STUDY MATERIAL →
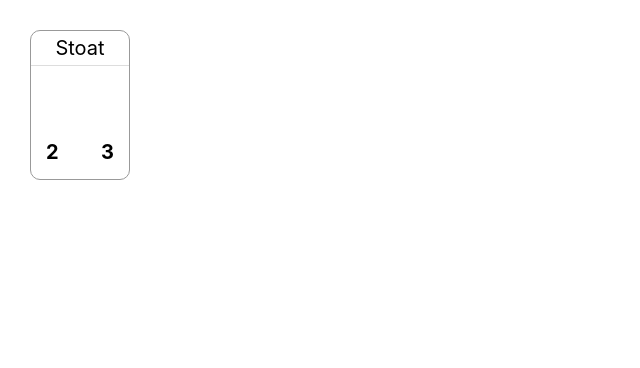
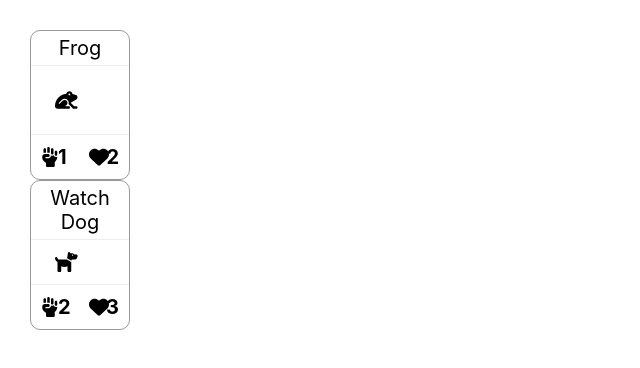
Before and after one commit to allofthenorthwood/card-game, a Next.js app: page / in a window 1280 px wide. Shown: the top 368 px of the page, without its empty margins (0-640 px from the left). Built offline with nearby package versions, Linux system fonts and the light colour scheme.

Commit message:
Add card libary

```diff
--- a/package.json
+++ b/package.json
@@ -8,6 +8,9 @@
     "lint": "next lint"
   },
   "dependencies": {
+    "@fortawesome/fontawesome-svg-core": "^1.3.0",
+    "@fortawesome/free-solid-svg-icons": "^6.0.0",
+    "@fortawesome/react-fontawesome": "^0.1.17",
     "@prisma/client": "^3.9.2",
     "next": "12.0.10",
     "react": "17.0.2",
--- a/pages/index.tsx
+++ b/pages/index.tsx
@@ -1,7 +1,8 @@
-import type { NextPage } from 'next'
-import Head from 'next/head'
+import type { NextPage } from "next";
+import Head from "next/head";
 import styled from "styled-components";
-import Card from "../src/components/card";
+import Card from "src/components/card";
+import cardLibary from "src/cardLibrary";
 
 const Home: NextPage = () => {
   return (
@@ -12,14 +13,24 @@ const Home: NextPage = () => {
         <link rel="icon" href="/favicon.ico" />
       </Head>
 
-      <Card title="Stoat" attack={2} health={3}/>
-
+      {Object.keys(cardLibary).map((cardId) => {
+        let cardData = cardLibary[cardId];
+        return (
+          <Card
+            key={cardId}
+            name={cardData.name}
+            attack={cardData.attack}
+            health={cardData.health}
+            icon={cardData.icon}
+          />
+        );
+      })}
     </Container>
-  )
-}
+  );
+};
 
 const Container = styled.div`
   padding: 30px;
 `;
 
-export default Home
+export default Home;
--- /dev/null
+++ b/src/cardLibrary.tsx
@@ -0,0 +1,53 @@
+import {
+  faHandFist,
+  faHeart,
+  faFrog,
+  faCat,
+  faOtter,
+  faDog,
+  faCrow,
+  faDove,
+  faDragon,
+  faHippo,
+  faFish,
+  faHorse,
+  faPaw,
+} from "@fortawesome/free-solid-svg-icons";
+
+export type CardType = {
+  name: string;
+  health: number;
+  attack: number;
+  icon?: any; //todo
+};
+
+const cardIcons = {
+  frog: faFrog,
+  crow: faCrow,
+  dog: faDog,
+  cat: faCat,
+  otter: faOtter,
+  hippo: faHippo,
+  horse: faHorse,
+  fish: faFish,
+  dragon: faDragon,
+  dove: faDove,
+};
+
+const cardLibrary: { [cardId: string]: CardType } = {
+  frog: {
+    name: "Frog",
+    attack: 1,
+    health: 2,
+    icon: faFrog,
+    // sigils: ["leap"]
+  },
+  dog: {
+    name: "Watch Dog",
+    attack: 2,
+    health: 3,
+    icon: faDog,
+  },
+};
+
+export default cardLibrary;
--- a/src/components/card.tsx
+++ b/src/components/card.tsx
@@ -1,24 +1,36 @@
 import styled from "styled-components";
+import { FontAwesomeIcon } from "@fortawesome/react-fontawesome";
+import { faHandFist, faHeart, faPaw } from "@fortawesome/free-solid-svg-icons";
+import { CardType } from "src/cardLibrary";
 
-type CardProps = {
-  title: string;
-  attack: number;
-  health: number;
-};
-
-const Card = ({ title, attack, health }: CardProps): JSX.Element => {
+const Card = ({ name, attack, health, icon }: CardType): JSX.Element => {
   return (
     <Container>
-      <Title>{title}</Title>
-
+      <Title>{name}</Title>
+      <CenterPanel>
+        <Icon>
+          <FontAwesomeIcon icon={icon ? icon : faPaw} />
+        </Icon>
+      </CenterPanel>
       <Footer>
-        <Stat>{attack}</Stat>
-        <Stat>{health}</Stat>
+        <Stat>
+          <StatIcon>
+            <FontAwesomeIcon icon={faHandFist} />
+          </StatIcon>
+          <StatVal>{attack}</StatVal>
+        </Stat>
+        <Stat>
+          <StatIcon>
+            <FontAwesomeIcon icon={faHeart} />
+          </StatIcon>
+          <StatVal>{health}</StatVal>
+        </Stat>
       </Footer>
     </Container>
   );
 };
 
+const border = "1px solid #eee";
 const Container = styled.div`
   border: 1px solid #999;
   width: 100px;
@@ -34,18 +46,37 @@ const Container = styled.div`
 const Title = styled.div`
   text-align: center;
   padding: 5px;
-  border-bottom: 1px solid #ddd;
+  border-bottom: ${border};
 `;
+
+const CenterPanel = styled.div`
+  flex-grow: 1;
+  align-items: center;
+  justify-content: center;
+  display: flex;
+`;
+const Icon = styled.div`
+  width: 50px;
+`;
+
 const Footer = styled.div`
-  flex-grow: 1;
   display: flex;
   align-items: flex-end;
   padding: 5px;
   justify-content: space-between;
+  border-top: ${border};
 `;
 const Stat = styled.div`
-  padding: 10px;
+  padding: 5px;
+  display: flex;
+  flex-direction: row;
   font-weight: bold;
+`;
+const StatVal = styled.div`
+  padding-left: 5px;
+`;
+const StatIcon = styled.div`
+  width: 12px;
 `;
 
 export default Card;
--- a/tsconfig.json
+++ b/tsconfig.json
@@ -13,7 +13,8 @@
     "resolveJsonModule": true,
     "isolatedModules": true,
     "jsx": "preserve",
-    "incremental": true
+    "incremental": true,
+    "baseUrl": "."
   },
   "include": ["next-env.d.ts", "**/*.ts", "**/*.tsx"],
   "exclude": ["node_modules"]
```
Also changed, not shown: 1 other file (tests, documents, lock files or other folders).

WORK ITEM →
Reproduce every line above exactly as written, omitting the images.

EXERCISE RESULT →
Before and after one commit to allofthenorthwood/card-game, a Next.js app: page / in a window 1280 px wide. Shown: the top 368 px of the page, without its empty margins (0-640 px from the left). Built offline with nearby package versions, Linux system fonts and the light colour scheme.

Commit message:
Add card libary

```diff
--- a/package.json
+++ b/package.json
@@ -8,6 +8,9 @@
     "lint": "next lint"
   },
   "dependencies": {
+    "@fortawesome/fontawesome-svg-core": "^1.3.0",
+    "@fortawesome/free-solid-svg-icons": "^6.0.0",
+    "@fortawesome/react-fontawesome": "^0.1.17",
     "@prisma/client": "^3.9.2",
     "next": "12.0.10",
     "react": "17.0.2",
--- a/pages/index.tsx
+++ b/pages/index.tsx
@@ -1,7 +1,8 @@
-import type { NextPage } from 'next'
-import Head from 'next/head'
+import type { NextPage } from "next";
+import Head from "next/head";
 import styled from "styled-components";
-import Card from "../src/components/card";
+import Card from "src/components/card";
+import cardLibary from "src/cardLibrary";
 
 const Home: NextPage = () => {
   return (
@@ -12,14 +13,24 @@ const Home: NextPage = () => {
         <link rel="icon" href="/favicon.ico" />
       </Head>
 
-      <Card title="Stoat" attack={2} health={3}/>
-
+      {Object.keys(cardLibary).map((cardId) => {
+        let cardData = cardLibary[cardId];
+        return (
+          <Card
+            key={cardId}
+            name={cardData.name}
+            attack={cardData.attack}
+            health={cardData.health}
+            icon={cardData.icon}
+          />
+        );
+      })}
     </Container>
-  )
-}
+  );
+};
 
 const Container = styled.div`
   padding: 30px;
 `;
 
-export default Home
+export default Home;
--- /dev/null
+++ b/src/cardLibrary.tsx
@@ -0,0 +1,53 @@
+import {
+  faHandFist,
+  faHeart,
+  faFrog,
+  faCat,
+  faOtter,
+  faDog,
+  faCrow,
+  faDove,
+  faDragon,
+  faHippo,
+  faFish,
+  faHorse,
+  faPaw,
+} from "@fortawesome/free-solid-svg-icons";
+
+export type CardType = {
+  name: string;
+  health: number;
+  attack: number;
+  icon?: any; //todo
+};
+
+const cardIcons = {
+  frog: faFrog,
+  crow: faCrow,
+  dog: faDog,
+  cat: faCat,
+  otter: faOtter,
+  hippo: faHippo,
+  horse: faHorse,
+  fish: faFish,
+  dragon: faDragon,
+  dove: faDove,
+};
+
+const cardLibrary: { [cardId: string]: CardType } = {
+  frog: {
+    name: "Frog",
+    attack: 1,
+    health: 2,
+    icon: faFrog,
+    // sigils: ["leap"]
+  },
+  dog: {
+    name: "Watch Dog",
+    attack: 2,
+    health: 3,
+    icon: faDog,
+  },
+};
+
+export default cardLibrary;
--- a/src/components/card.tsx
+++ b/src/components/card.tsx
@@ -1,24 +1,36 @@
 import styled from "styled-components";
+import { FontAwesomeIcon } from "@fortawesome/react-fontawesome";
+import { faHandFist, faHeart, faPaw } from "@fortawesome/free-solid-svg-icons";
+import { CardType } from "src/cardLibrary";
 
-type CardProps = {
-  title: string;
-  attack: number;
-  health: number;
-};
-
-const Card = ({ title, attack, health }: CardProps): JSX.Element => {
+const Card = ({ name, attack, health, icon }: CardType): JSX.Element => {
   return (
     <Container>
-      <Title>{title}</Title>
-
+      <Title>{name}</Title>
+      <CenterPanel>
+        <Icon>
+          <FontAwesomeIcon icon={icon ? icon : faPaw} />
+        </Icon>
+      </CenterPanel>
       <Footer>
-        <Stat>{attack}</Stat>
-        <Stat>{health}</Stat>
+        <Stat>
+          <StatIcon>
+            <FontAwesomeIcon icon={faHandFist} />
+          </StatIcon>
+          <StatVal>{attack}</StatVal>
+        </Stat>
+        <Stat>
+          <StatIcon>
+            <FontAwesomeIcon icon={faHeart} />
+          </StatIcon>
+          <StatVal>{health}</StatVal>
+        </Stat>
       </Footer>
     </Container>
   );
 };
 
+const border = "1px solid #eee";
 const Container = styled.div`
   border: 1px solid #999;
   width: 100px;
@@ -34,18 +46,37 @@ const Container = styled.div`
 const Title = styled.div`
   text-align: center;
   padding: 5px;
-  border-bottom: 1px solid #ddd;
+  border-bottom: ${border};
 `;
+
+const CenterPanel = styled.div`
+  flex-grow: 1;
+  align-items: center;
+  justify-content: center;
+  display: flex;
+`;
+const Icon = styled.div`
+  width: 50px;
+`;
+
 const Footer = styled.div`
-  flex-grow: 1;
   display: flex;
   align-items: flex-end;
   padding: 5px;
   justify-content: space-between;
+  border-top: ${border};
 `;
 const Stat = styled.div`
-  padding: 10px;
+  padding: 5px;
+  display: flex;
+  flex-direction: row;
   font-weight: bold;
+`;
+const StatVal = styled.div`
+  padding-left: 5px;
+`;
+const StatIcon = styled.div`
+  width: 12px;
 `;
 
 export default Card;
--- a/tsconfig.json
+++ b/tsconfig.json
@@ -13,7 +13,8 @@
     "resolveJsonModule": true,
     "isolatedModules": true,
     "jsx": "preserve",
-    "incremental": true
+    "incremental": true,
+    "baseUrl": "."
   },
   "include": ["next-env.d.ts", "**/*.ts", "**/*.tsx"],
   "exclude": ["node_modules"]
```
Also changed, not shown: 1 other file (tests, documents, lock files or other folders).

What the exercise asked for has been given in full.